Lung inflammation occurs in 50-80% of stabled horses and is responsible for two diseases: inflammatory airway disease (IAD) and heaves. IAD is a milder form of heaves with clinical signs observed mostly during exercise. Both diseases have many similarities to human asthma. IAD and heaves lead to cough, increased respiratory effort, and poor performance. They can also interfere with the quality of the horse's life. These diseases are not curable, but they can be prevented and controlled with good environmental management. Medications may also be recommended by your veterinarian if a horse does not respond to environmental management alone.

The primary respiratory irritants present in barns that contribute to inflammatory lung disease include dust, mold, ammonia (from horses' urine)
and endotoxin (the outer cell wall of certain types of bacteria). The amount of dust in most barns reaches a high concentration, ranging from 1.5 - 39 mg of particulate matter per cubic meter of air. It is worth noting that OSHA, the federal agency that regulates workplace safety and health, allows a maximum exposure limit of only 5 mg/cubic meter. Arenas with sandy footing contain about 60 mg of dust /cubic meter.  

Bedding is another important source of dust and endotoxin, with straw containing an average of 9 mg of dust /cubic meter and 2,300 mg of endotoxin /cubic meter . Better bedding alternatives include shavings (dust
particles 1.5 mg/cubic meter and endotoxin 500 mg/cubic meter) and cardboard bedding (0 mg dust /cubic meter). Hay is also a major source of dust, endotoxin, and even mold spores.  

The barn environment is harmful not only to horses' respiratory health, but also to the people that spend a significant amount of time in the stable. Research has shown that people that spent 10 or more hours per week in a horse barn were 9 times more likely to have symptoms of lower respiratory disease (especially asthma) compared to people that spent less time in barns.
Some simple management strategies that can significantly improve the air quality in barns include:

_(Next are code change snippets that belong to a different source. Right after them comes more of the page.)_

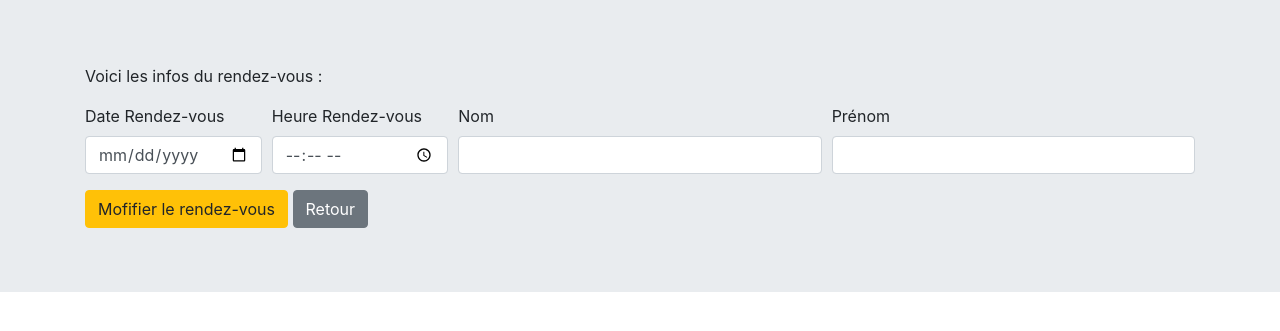
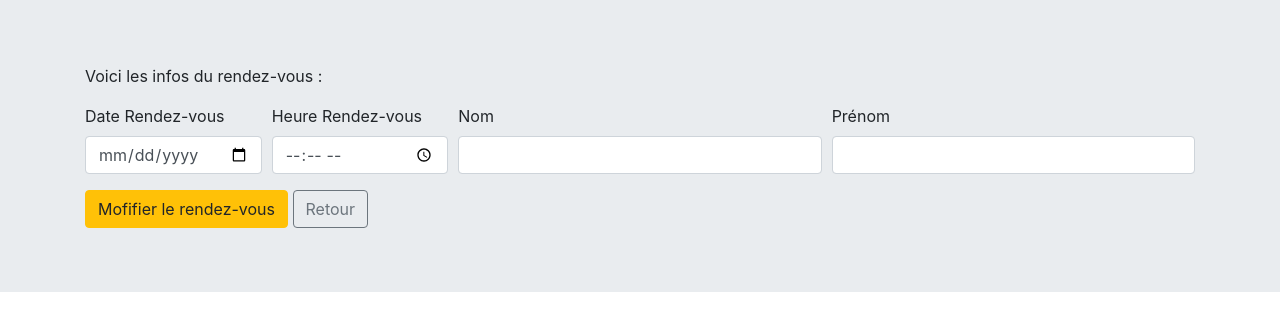
Before and after one commit to LiSplib/testsql, a PHP site: page /Exercices-PDO-partie-2/rendezvous.php?id=1 in a window 1280 px wide. Shown: the part 56-387 px from the top of the page. Run offline with PHP 8.4, Linux system fonts and the light colour scheme; data that the repository does not hold is empty.

Commit message:
edit btn style

```diff
--- a/rendezvous.php
+++ b/rendezvous.php
@@ -37,7 +37,7 @@ $donnees = $reponse->fetch()
             </div>
         </div>
         <button type="submit" class="btn btn-warning">Mofifier le rendez-vous</button>
-        <a href="liste-rendezvous.php" class="btn btn-secondary">Retour</a>
+        <a href="liste-rendezvous.php" class="btn btn-outline-secondary">Retour</a>
     </form>
 
 <?php
--- a/search.php
+++ b/search.php
@@ -31,7 +31,7 @@ while($donnees = $reponse->fetch()){
             </div>
         </a>
 
-            <a href="liste-patients.php" class="btn btn-secondary">Retour</a>
+            <a href="liste-patients.php" class="btn btn-outline-secondary">Retour</a>
 <?php
         }?>
 
```
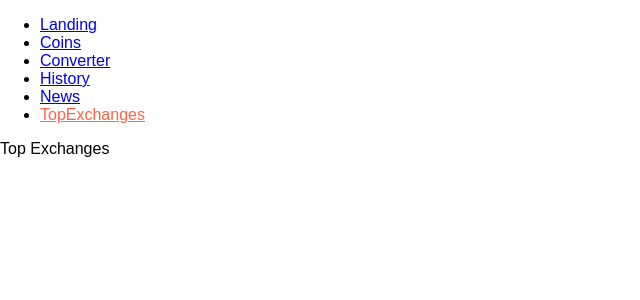
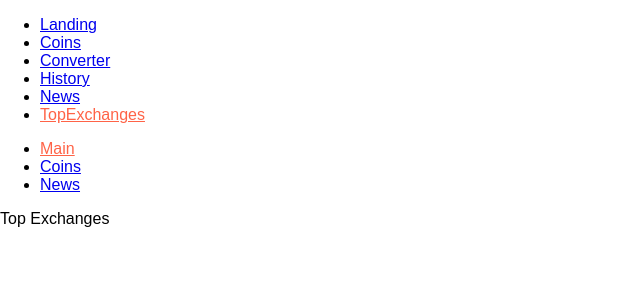
Before and after one commit to G-MontaG/react-redux-sources, a React (Create React App) app: page /top-exchanges in a window 1280 px wide. Shown: the top 300 px of the page, without its empty margins (0-640 px from the left). Built offline with nearby package versions, Linux system fonts and the light colour scheme.

Commit message:
nested routing

```diff
--- a/src/pages/topExchanges/TopExchanges.jsx
+++ b/src/pages/topExchanges/TopExchanges.jsx
@@ -1,7 +1,25 @@
 import React from 'react';
+import { Switch, Route, NavLink } from 'react-router-dom';
+import Coins from '../coins/Coins';
+import News from '../news/News';
 
-const TopExchanges = () => (
+const TopExchanges = ({ match }) => (
   <div>
+    <ul>
+      <li>
+        <NavLink to={match.path} activeClassName="active" exact>Main</NavLink>
+      </li>
+      <li>
+        <NavLink to={`${match.path}/coins`} activeClassName="active">Coins</NavLink>
+      </li>
+      <li>
+        <NavLink to={`${match.path}/news`} activeClassName="active">News</NavLink>
+      </li>
+    </ul>
+    <Switch>
+      <Route path={`${match.path}/coins`} component={Coins} />
+      <Route path={`${match.path}/news`} component={News} />
+    </Switch>
     Top Exchanges
   </div>
 );
```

  • Using low dust bedding such as shavings or cardboard.
  • Feeding good quality, low dust hay with no mold. Horses that suffer from heaves should have their hay soaked or steamed. More severely affected horses may not tolerate being fed hay and will require an alternative forage (such as hay pellets, hay cubes, or complete feed).
  • Avoid storing hay or straw within the barn. They should ideally be stored in another building, or at least in a separate room.
  • Using low dust footing in the arena or watering it frequently. There are some polymers that can be added to the footing of the arena to retain water and decrease the need for frequent watering.
  • Improving ventilation of the barn by leaving windows and doors open.
  • If there is an indoor arena attached to the barn, keeping the door to the arena closed. This will help to keep the dust of the arena from gaining access to the barn.
  • Removing urine from stalls frequently (at least once a day, or more often if your horse spends prolonged times stabled).
  • Turning out horses at times of increased dust such as during feeding of hay, mucking out and sweeping.
  • Maximizing pasture turnout. Horses with heaves may require 24-hour turnout.
Following these suggestions will help to keep the lungs of you and your horse healthier.

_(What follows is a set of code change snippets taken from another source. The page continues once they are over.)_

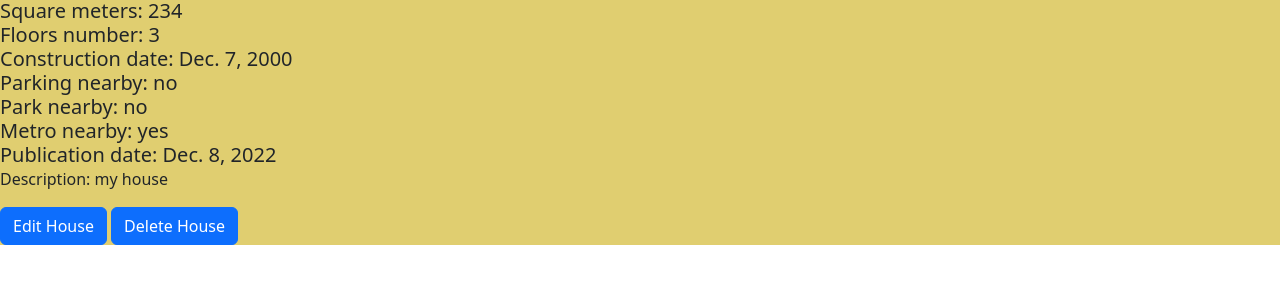
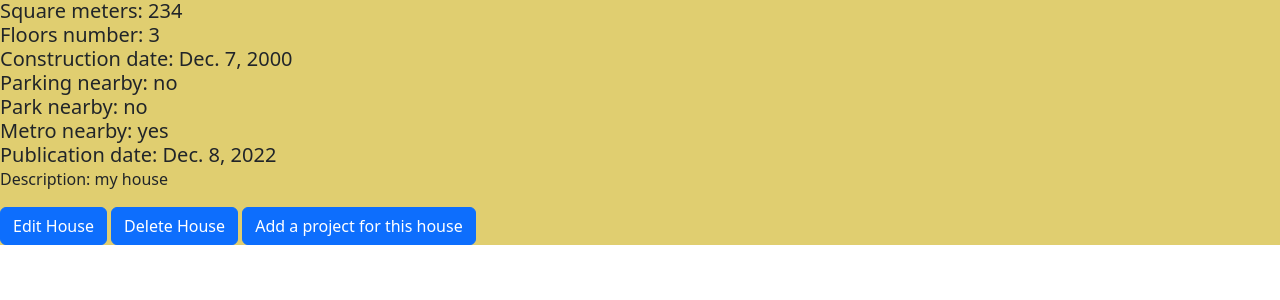
Before and after one commit to GerganaBot/caiaAbandoned, a Django app: a page that uses caiaAbandoned/houses/templates/houses/house-details-page.html in a window 1280 px wide. Shown: the part 429-729 px from the top of the page. Run offline with Django 4.2, Linux system fonts and the light colour scheme; a user stored in the database is signed in; data comes from the database, SQL or seed files in the repository; both versions use the stored data as it was after the commit.

Commit message:
Implemented Add project button to house details template and my projects view

```diff
--- a/caiaAbandoned/houses/templates/houses/house-details-page.html
+++ b/caiaAbandoned/houses/templates/houses/house-details-page.html
@@ -17,6 +17,7 @@
     {% if owner == request.user %}
         <a href="{% url 'edit-house-page' house.slug %}" class="btn btn-primary">Edit House</a>
         <a href="{% url 'delete-house-page' house.slug %}" class="btn btn-primary">Delete House</a>
+    <a href="{% url 'add-project-page' %}" class="btn btn-primary">Add a project for this house</a>
     {% endif %}
 
 
--- a/caiaAbandoned/projects/views.py
+++ b/caiaAbandoned/projects/views.py
@@ -38,9 +38,9 @@ def my_projects(request, slug):
     all_projects = Project.objects.all()
     project_is_owned_by_user = all_projects.filter(user=request.user)
     context = {
-        'all_houses': project_is_owned_by_user
+        'all_projects': project_is_owned_by_user
     }
-    return render(request, template_name='projects/my-projects-page.html')
+    return render(request, template_name='projects/my-projects-page.html', context=context)
 
 
 def edit_project(request, username, slug):
```
Also changed, not shown: db.sqlite3.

GVEC How To Series:
 How To Give An Intramuscular (IM) Injection to your horse.
Sometimes you are left with medication from your vet that you have to give to your horse. Here are a few tips from Dr. Joan Ayers to keep you and your horse safe.   Presented by:  Joan Ayers, DVM, Kellie Donovan, LVT, and Dew Drop.  

January 19, 2016
7 - 9 PM

"Using Body Condition, Topline Scoring and Weight as Indicators for Your Horse's Overall Health: Focus  on the Hard Keeper"

Presented by  Amy Leibeck, DVM in conjunction with Joe Monroe, Cargill Equine Enterprise Team, and Patty Sheffer, Territory Representative-Nutrena Feeds

Spend an evening looking into how to measure your horse, evaluate your hay, and balance grain rations  in order to achieve better overall health in those troublesome horses that can't seem to maintain weight easily.

Dr. Leibeck is interested in collecting hay samples and horse data on at least five horses to use as examples at the short course.   If you have a hard keeper, please leave a phone or e-mail message for Dr. Leibeck at the  office so that she can follow up with you!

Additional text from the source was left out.